At first I could not quite believe I was actually starring at a baby gorilla, it was so cute and fluffy and didn't seem to have a care in the world. I grabbed my camera, dropped my bag and started snapping. As we got closer the rangers cut away the foliage nearby so we could have a clearer view in; there was the mother. If you thought gorillas were big it is nothing like when you are here standing next to them. As we got closer to the mother she welcomed us with a very loud fart that didn't seem to bother her; all that lovely plant fiber she is eating. I then heard a rustle and crack to my immediate left..... GRUNT...... it was an adult male silverback and he was massive. I was currently standing 2 metres away from this guy, his head was 4 times bigger than mine and his fingers were so thick and big. I felt so vulnerable and helpless if he decided to charge; luckily I had been told to stay still and crouch if that did happen. We followed their movements through the forest for the next 15 minutes, and then we saw some juveniles climbing bigger trees and another silverback. I had gorillas all around me and it just felt surreal; I would love to do this full time.
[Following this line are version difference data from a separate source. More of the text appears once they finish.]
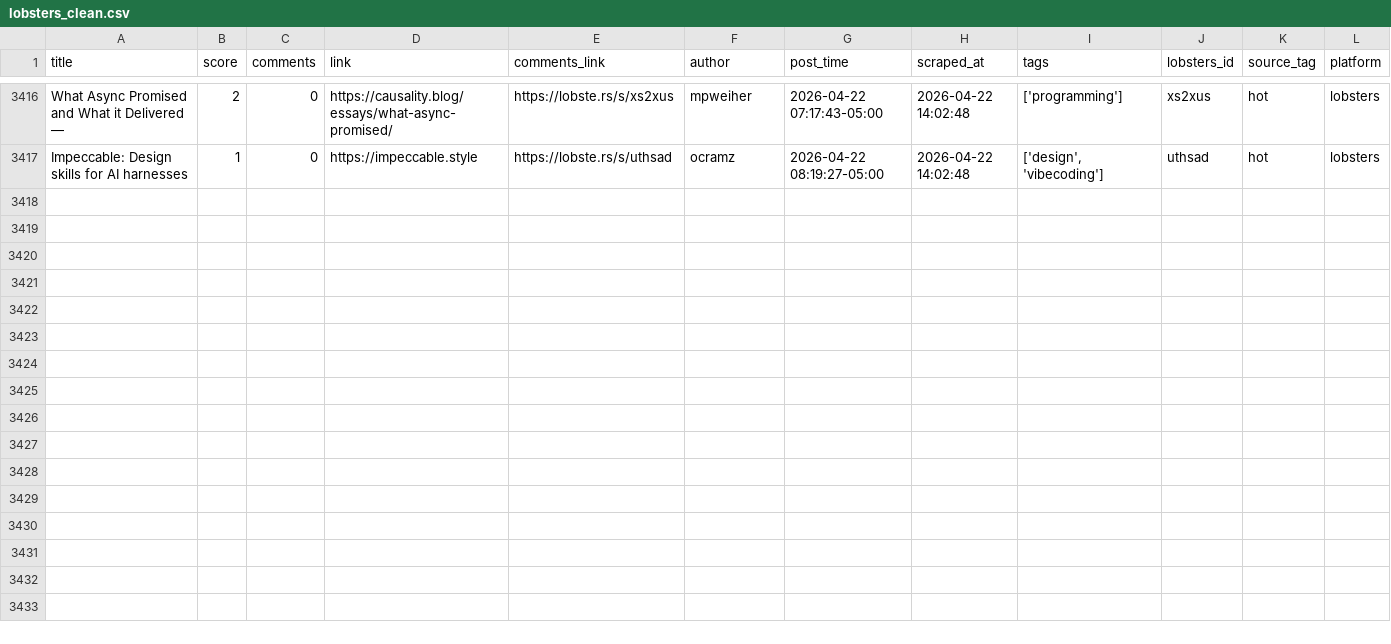
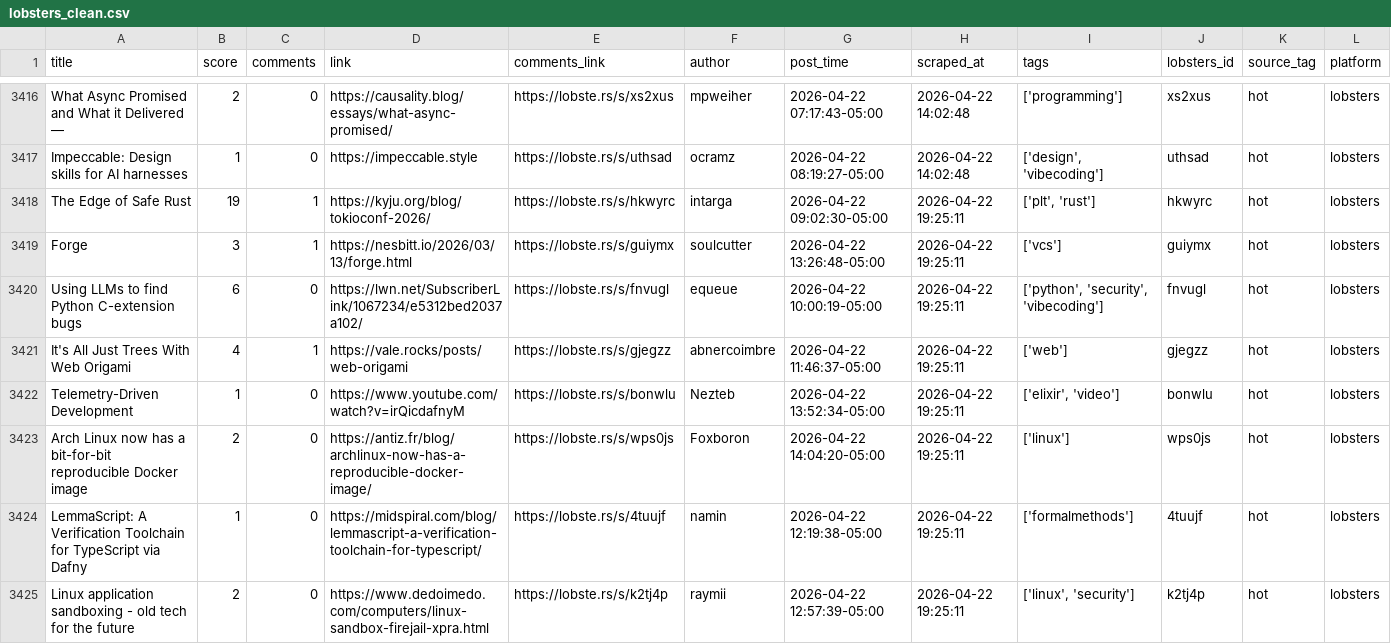
Before and after one commit to codemmaann/web-scrapping-project, a CSV file: clean_data/lobsters_clean.csv, drawn as a sheet; only a part is shown, gaps mark what is left out.

```diff
--- a/clean_data/lobsters_clean.csv
+++ b/clean_data/lobsters_clean.csv
@@ -3417 +3417,9 @@ What Async Promised and What it Delivered —,2,0,https://causality.blog/essays/
 Impeccable: Design skills for AI harnesses,1,0,https://impeccable.style,https://lobste.rs/s/uthsad,ocramz,2026-04-22 08:19:27-05:00,2026-04-22 14:02:48,"['design', 'vibecoding']",uthsad,hot,lobsters
+The Edge of Safe Rust,19,1,https://kyju.org/blog/tokioconf-2026/,https://lobste.rs/s/hkwyrc,intarga,2026-04-22 09:02:30-05:00,2026-04-22 19:25:11,"['plt', 'rust']",hkwyrc,hot,lobsters
+Forge,3,1,https://nesbitt.io/2026/03/13/forge.html,https://lobste.rs/s/guiymx,soulcutter,2026-04-22 13:26:48-05:00,2026-04-22 19:25:11,['vcs'],guiymx,hot,lobsters
+Using LLMs to find Python C-extension bugs,6,0,https://lwn.net/SubscriberLink/1067234/e5312bed2037a102/,https://lobste.rs/s/fnvugl,equeue,2026-04-22 10:00:19-05:00,2026-04-22 19:25:11,"['python', 'security', 'vibecoding']",fnvugl,hot,lobsters
+It's All Just Trees With Web Origami,4,1,https://vale.rocks/posts/web-origami,https://lobste.rs/s/gjegzz,abnercoimbre,2026-04-22 11:46:37-05:00,2026-04-22 19:25:11,['web'],gjegzz,hot,lobsters
+Telemetry-Driven Development,1,0,https://www.youtube.com/watch?v=irQicdafnyM,https://lobste.rs/s/bonwlu,Nezteb,2026-04-22 13:52:34-05:00,2026-04-22 19:25:11,"['elixir', 'video']",bonwlu,hot,lobsters
+Arch Linux now has a bit-for-bit reproducible Docker image,2,0,https://antiz.fr/blog/archlinux-now-has-a-reproducible-docker-image/,https://lobste.rs/s/wps0js,Foxboron,2026-04-22 14:04:20-05:00,2026-04-22 19:25:11,['linux'],wps0js,hot,lobsters
+LemmaScript: A Verification Toolchain for TypeScript via Dafny,1,0,https://midspiral.com/blog/lemmascript-a-verification-toolchain-for-typescript/,https://lobste.rs/s/4tuujf,namin,2026-04-22 12:19:38-05:00,2026-04-22 19:25:11,['formalmethods'],4tuujf,hot,lobsters
+Linux application sandboxing - old tech for the future,2,0,https://www.dedoimedo.com/computers/linux-sandbox-firejail-xpra.html,https://lobste.rs/s/k2tj4p,raymii,2026-04-22 12:57:39-05:00,2026-04-22 19:25:11,"['linux', 'security']",k2tj4p,hot,lobsters
```
Also changed, not shown: 10 other files.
I was getting worried that I wouldn't get any good pictures and then (as if they heard me) we suddenly found ourselves out of the dark, dense forest and in a small clearing. There in front of me was a youngster playing on a fallen tree, to the side the silverback was sitting and a female foraging and eating; it was perfect. Watching them go about their daily business was so interesting and there was something so familiar with the way they used their hands and facial expressions. The frequent grunts from the silverback kept reminding me not only that he was he there, but how insignificant I was in size and power. The rangers would often do grunts of their own, mimicking the gorillas sound to reassure them where we were. Also, these grunts are done from the beginning of the habituation process and act as a signal for saying it is me and you like me; we come in peace.
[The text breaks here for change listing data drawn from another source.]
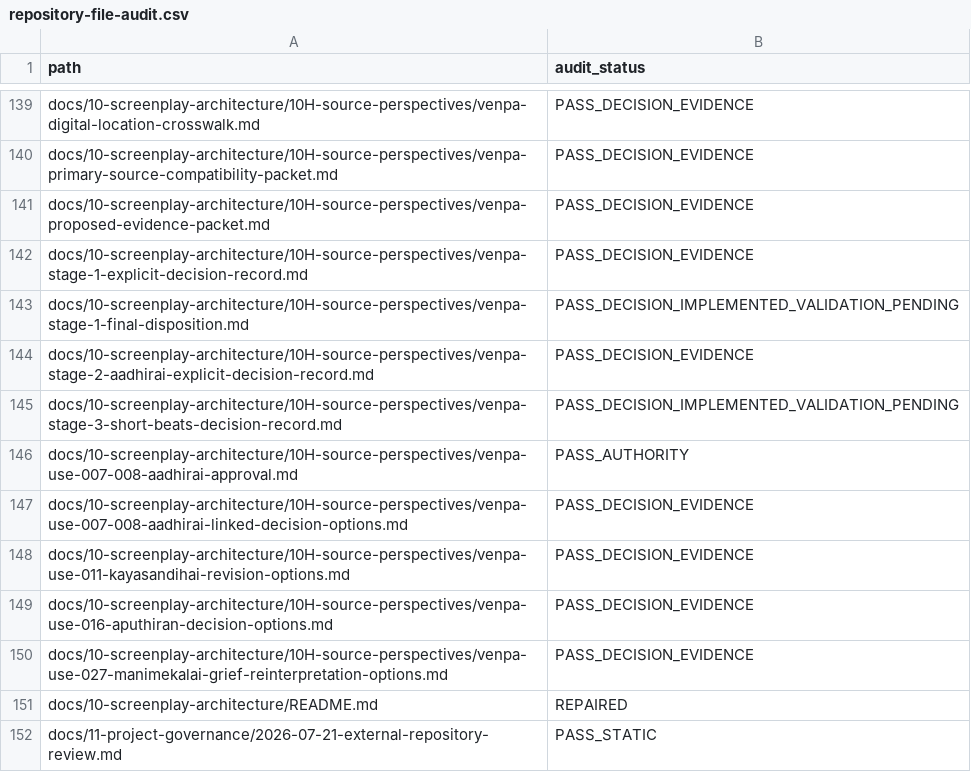
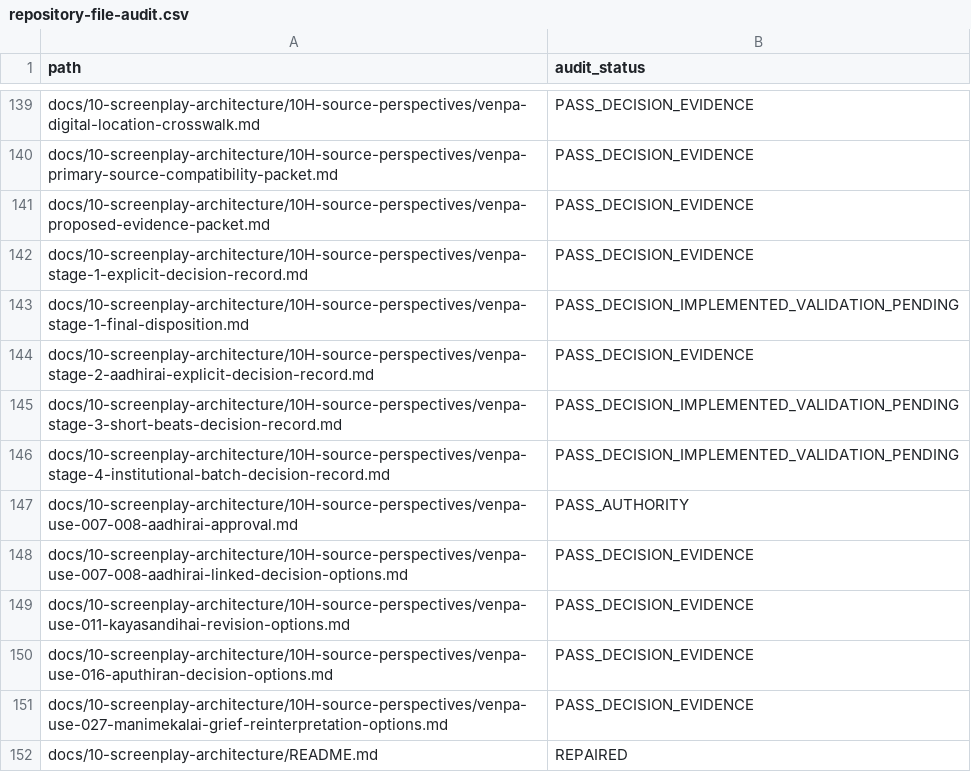
Before and after one commit to pugazg/manimekalai-cinematic-adaptation, a CSV file: docs/11-project-governance/repository-file-audit.csv, drawn as a sheet; only a part is shown, gaps mark what is left out; the shorter side is filled out with more unchanged rows.

Commit message:
Resolve Venpa institutional revision batch (#12)
Implements the bilingual public-records beat, closes the remaining institutional Venpa decisions, and refreshes project governance records.

```diff
--- a/docs/11-project-governance/repository-file-audit.csv
+++ b/docs/11-project-governance/repository-file-audit.csv
@@ -145,2 +145,3 @@ docs/10-screenplay-architecture/10H-source-perspectives/venpa-stage-2-aadhirai-e
 docs/10-screenplay-architecture/10H-source-perspectives/venpa-stage-3-short-beats-decision-record.md,PASS_DECISION_IMPLEMENTED_VALIDATION_PENDING
+docs/10-screenplay-architecture/10H-source-perspectives/venpa-stage-4-institutional-batch-decision-record.md,PASS_DECISION_IMPLEMENTED_VALIDATION_PENDING
 docs/10-screenplay-architecture/10H-source-perspectives/venpa-use-007-008-aadhirai-approval.md,PASS_AUTHORITY
```
Also changed, not shown: 11 other files.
Before I knew it I heard the words I was dreading "time is up guys", that was the fastest hour of my life. As we started heading back (all up hill) we went past the alpha silverback who was lying down on his stomach, resting with his eyes shut. This proves how effective and successful this habituation and ecotourism project is; they are very comfortable with us around. Off we went, back to reality after having the most amazing experience of my life.